◆ **DESCRIPTION OF THE TASK**
Look through the listing and report every line that has "board" in it.

___

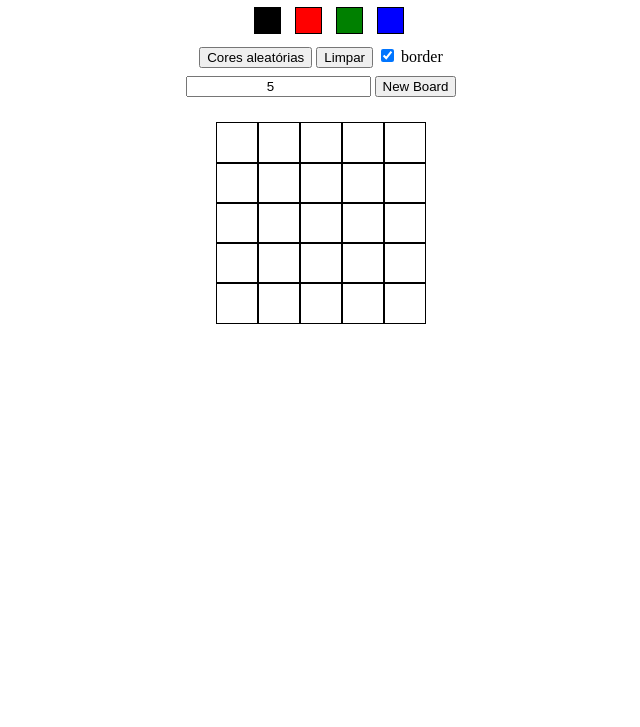
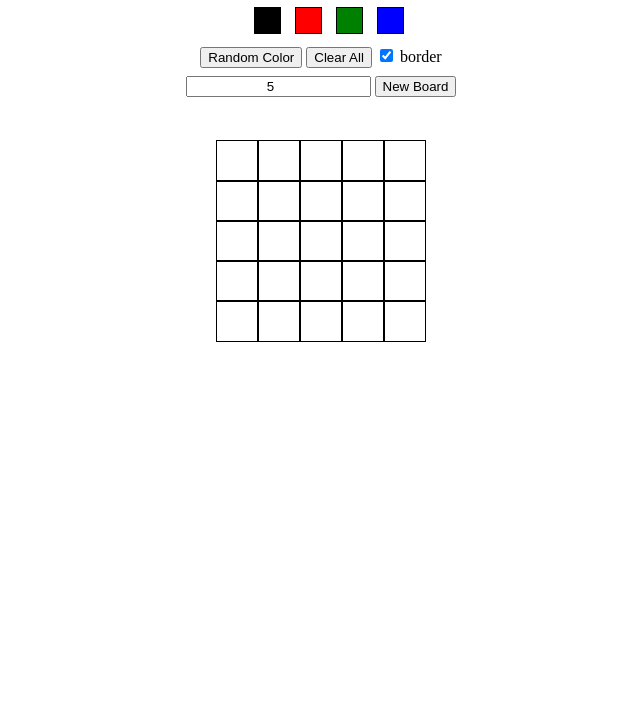
Before and after one commit to WillMV/Pixel-Art, a plain HTML site: page index.html in a window 1280 px wide. Shown: the part 73-800 px from the top of the page, without its empty margins (319-959 px from the left). Drawn offline with Linux system fonts and the light colour scheme.

Commit message:
buttons to english

```diff
--- a/index.html
+++ b/index.html
@@ -19,17 +19,19 @@
       <div class="color"></div>
       <div class="color"></div>
     </div>
+
     <div id="button-container">
-      <button id="button-random-color">Cores aleatórias</button>
-      <button id="clear-board">Limpar</button>
+      <button id="button-random-color">Random Color</button>
+      <button id="clear-board">Clear All</button>
       <label for="has-border" />
       <input type="checkbox" id="has-border" checked="true"> border
       <br>
     </div>
+
     <input id="board-size" type="number" min="1">
     <button id="generate-board">New Board</button>
-    <br>
   </div>
+  <br>
   <div id="pixel-board"></div>
   <script src="script.js"></script>
 </body>
--- a/style.css
+++ b/style.css
@@ -48,10 +48,6 @@
 
 }
 
-/* #has-border {
-  text-decoration: none;
-} */
-
 #button-container {
   margin: 8px;
 }
```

___

◆ **SOLUTION**
-      <button id="clear-board">Limpar</button>
+      <button id="clear-board">Clear All</button>
     <input id="board-size" type="number" min="1">
     <button id="generate-board">New Board</button>
   <div id="pixel-board"></div>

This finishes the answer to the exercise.